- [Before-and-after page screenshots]
• • •

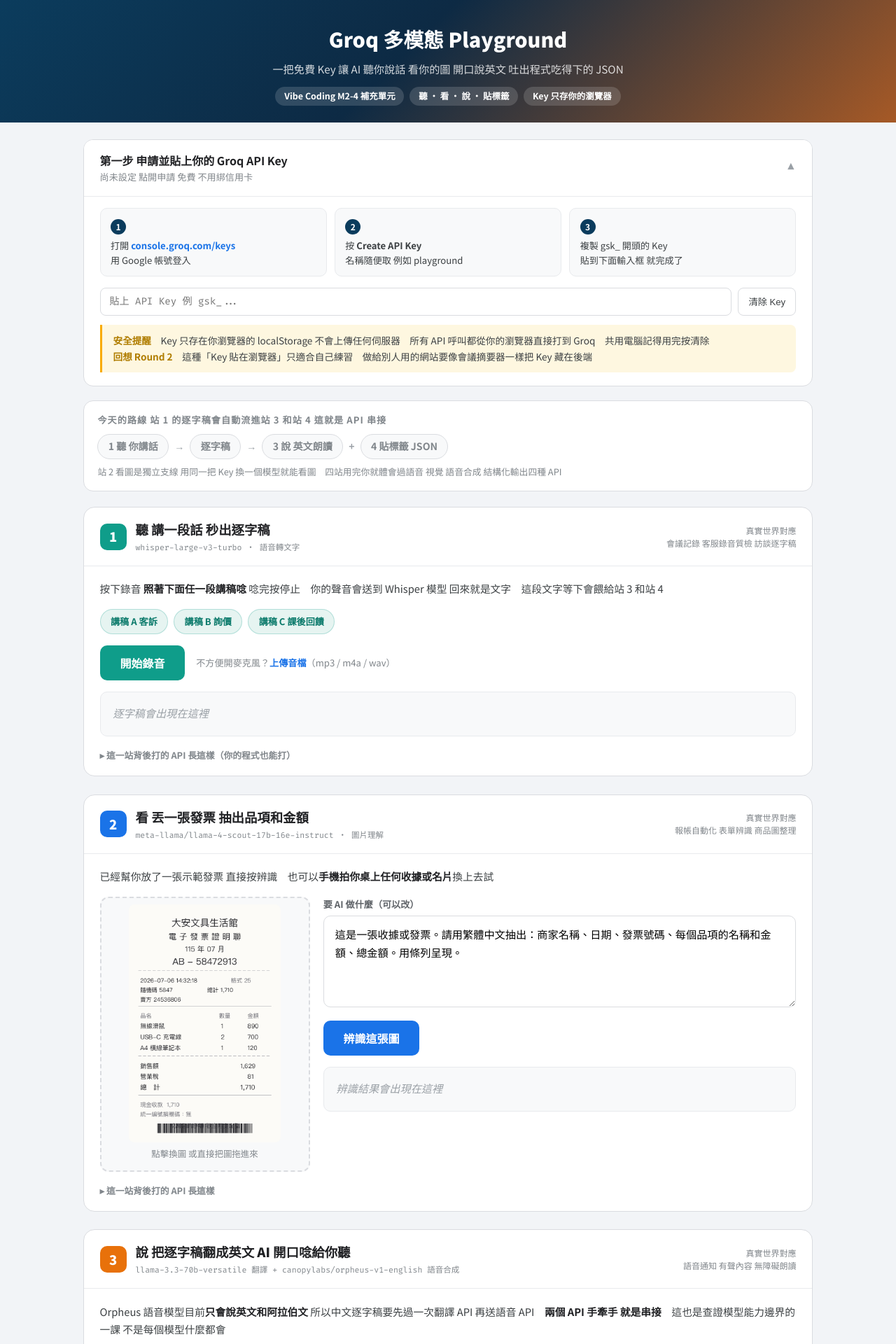
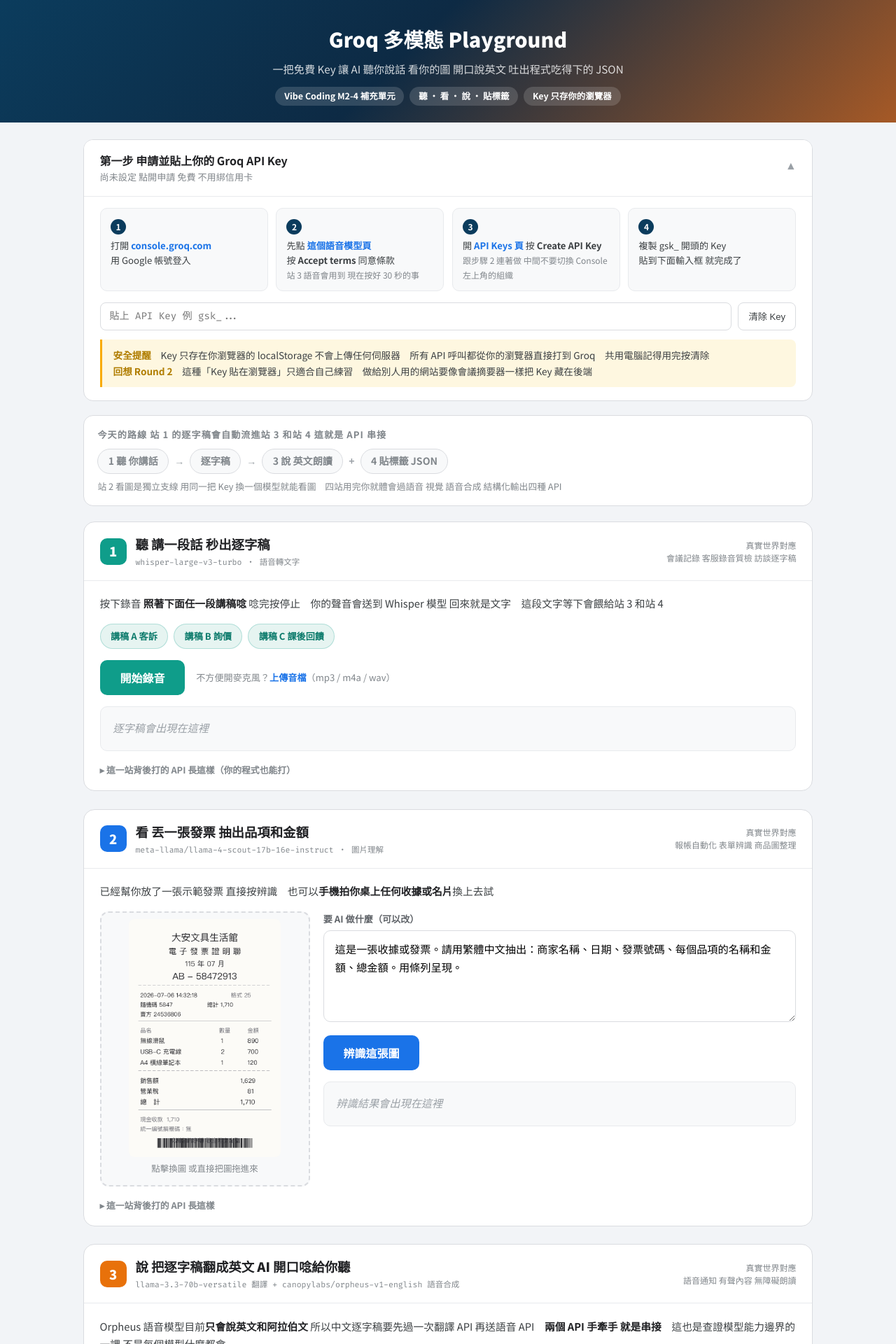
Before and after one commit to ai-cooperation/ai-path, a Jekyll site: the page vibe-coding/groq-playground/index.html, which Jekyll copies as it is, in a window 1280 px wide. Shown: the top 1920 px of the page at 70% size. Built offline with Jekyll 4.4.1, drawn with Linux system fonts in a browser that asks for light colours; some of the changed text lies outside the part shown.

Commit message:
fix: 條款同意移進 Key 申請流程 杜絕跨組織問題
步驟改四步: 登入 → Accept Orpheus terms → 同組織 Create Key → 貼上
同一 session 連續做完 組織不會岔開 站 3 不會再撞 terms 錯誤
M2-4 slide 文案同步(申請流程含條款同意)

```diff
--- a/vibe-coding/M2-4-api-agent-v2.html
+++ b/vibe-coding/M2-4-api-agent-v2.html
@@ -734,7 +734,7 @@
       <div style="background:var(--green-lt);color:var(--green);font-size:.7rem;padding:.18rem .5rem;border-radius:100px;font-weight:700;">已上線 免費 Key 就能玩</div>
     </div>
     <div style="font-size:1.15rem;font-weight:700;color:var(--g900);font-family:'Fira Code',monospace;word-break:break-all;">aipath.cooperation.tw/vibe-coding/groq-playground/</div>
-    <div style="font-size:.85rem;color:var(--g700);line-height:1.7;">頁面內建 Groq Key 申請三步驟　允許麥克風 照講稿唸一段話 逐字稿自動流進後面兩站</div>
+    <div style="font-size:.85rem;color:var(--g700);line-height:1.7;">頁面內建 Key 申請流程 含語音模型條款同意　允許麥克風 照講稿唸一段話 逐字稿自動流進後面兩站</div>
   </a>
 
   <div style="display:grid;grid-template-columns:repeat(4,1fr);gap:.8rem;max-width:1180px;width:100%;margin-top:.8rem;">
--- a/vibe-coding/groq-playground/index.html
+++ b/vibe-coding/groq-playground/index.html
@@ -39,7 +39,7 @@
 .settings-body{display:none;padding:0 1.4rem 1.2rem;border-top:1px solid var(--g100);}
 .settings.open .settings-body{display:block;}
 
-.apply-steps{display:grid;grid-template-columns:repeat(3,1fr);gap:.7rem;margin:1rem 0;}
+.apply-steps{display:grid;grid-template-columns:repeat(4,1fr);gap:.7rem;margin:1rem 0;}
 .apply-step{background:var(--offwhite);border:1px solid var(--g100);border-radius:10px;padding:.7rem .9rem;}
 .apply-step .n{display:inline-flex;width:22px;height:22px;border-radius:50%;background:var(--navy);color:#fff;align-items:center;justify-content:center;font-size:.75rem;font-weight:700;margin-bottom:.35rem;}
 .apply-step p{font-size:.82rem;line-height:1.6;color:var(--g800);}
@@ -211,9 +211,10 @@
     </div>
     <div class="settings-body">
       <div class="apply-steps">
-        <div class="apply-step"><span class="n">1</span><p>打開 <a href="https://console.groq.com/keys" target="_blank" rel="noopener">console.groq.com/keys</a><br>用 Google 帳號登入</p></div>
-        <div class="apply-step"><span class="n">2</span><p>按 <strong>Create API Key</strong><br>名稱隨便取 例如 playground</p></div>
-        <div class="apply-step"><span class="n">3</span><p>複製 gsk_ 開頭的 Key<br>貼到下面輸入框 就完成了</p></div>
+        <div class="apply-step"><span class="n">1</span><p>打開 <a href="https://console.groq.com" target="_blank" rel="noopener">console.groq.com</a><br>用 Google 帳號登入</p></div>
+        <div class="apply-step"><span class="n">2</span><p>先點 <a href="https://console.groq.com/playground?model=canopylabs%2Forpheus-v1-english" target="_blank" rel="noopener">這個語音模型頁</a><br>按 <strong>Accept terms</strong> 同意條款<br><span style="color:var(--g500);font-size:.75rem;">站 3 語音會用到 現在按好 30 秒的事</span></p></div>
+        <div class="apply-step"><span class="n">3</span><p>開 <a href="https://console.groq.com/keys" target="_blank" rel="noopener">API Keys 頁</a> 按 <strong>Create API Key</strong><br><span style="color:var(--g500);font-size:.75rem;">跟步驟 2 連著做 中間不要切換 Console 左上角的組織</span></p></div>
+        <div class="apply-step"><span class="n">4</span><p>複製 gsk_ 開頭的 Key<br>貼到下面輸入框 就完成了</p></div>
       </div>
       <div class="key-line">
         <input type="password" id="groqKey" placeholder="貼上 API Key 例 gsk_..." onchange="saveKey()">
@@ -346,7 +347,7 @@
     </div>
     <div class="st-body">
       <p class="st-lead">Orpheus 語音模型目前<strong>只會說英文和阿拉伯文</strong> 所以中文逐字稿要先過一次翻譯 API 再送語音 API　<strong>兩個 API 手牽手 就是串接</strong>　這也是查證模型能力邊界的一課 不是每個模型什麼都會</p>
-      <div class="note-box"><strong>第一次玩這站 要先按一次同意條款</strong>　Orpheus 是 preview 模型 Groq 規定組織要先同意一次使用條款才能呼叫<br><a href="https://console.groq.com/playground?model=canopylabs%2Forpheus-v1-english" target="_blank" rel="noopener">點這裡開 Groq Console</a>（用你申請 Key 的同一個 Google 帳號登入）按 <strong>Accept terms</strong> 回來就能播放了<br><strong>按過還是被擋</strong>　代表你的 Key 跟同意條款的不是同一個組織　在剛剛 Playground 能播的那個組織<a href="https://console.groq.com/keys" target="_blank" rel="noopener">重開一把新 Key</a> 回來換上即可</div>
+      <div class="note-box"><strong>被擋說要同意條款？</strong>　那是最上方申請流程的步驟 2 還沒做　<a href="https://console.groq.com/playground?model=canopylabs%2Forpheus-v1-english" target="_blank" rel="noopener">點這裡開 Orpheus 模型頁</a> 按 <strong>Accept terms</strong> 回來重試<br><strong>按過了還是被擋</strong>　代表 Key 跟條款同意的不是同一個組織　在剛剛按同意的那個組織<a href="https://console.groq.com/keys" target="_blank" rel="noopener">重開一把新 Key</a> 回來換上即可</div>
       <div class="speak-grid">
         <div class="speak-col">
           <div class="lbl">中文原文（站 1 唸完會自動帶入）</div>
```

• • •

- [WORK TASK]
For each line in the data that contains the string "coding", give a copy of that line.

- [ANSWER SPACE]
Before and after one commit to ai-cooperation/ai-path, a Jekyll site: the page vibe-coding/groq-playground/index.html, which Jekyll copies as it is, in a window 1280 px wide. Shown: the top 1920 px of the page at 70% size. Built offline with Jekyll 4.4.1, drawn with Linux system fonts in a browser that asks for light colours; some of the changed text lies outside the part shown.
--- a/vibe-coding/M2-4-api-agent-v2.html
+++ b/vibe-coding/M2-4-api-agent-v2.html
     <div style="font-size:1.15rem;font-weight:700;color:var(--g900);font-family:'Fira Code',monospace;word-break:break-all;">aipath.cooperation.tw/vibe-coding/groq-playground/</div>
--- a/vibe-coding/groq-playground/index.html
+++ b/vibe-coding/groq-playground/index.html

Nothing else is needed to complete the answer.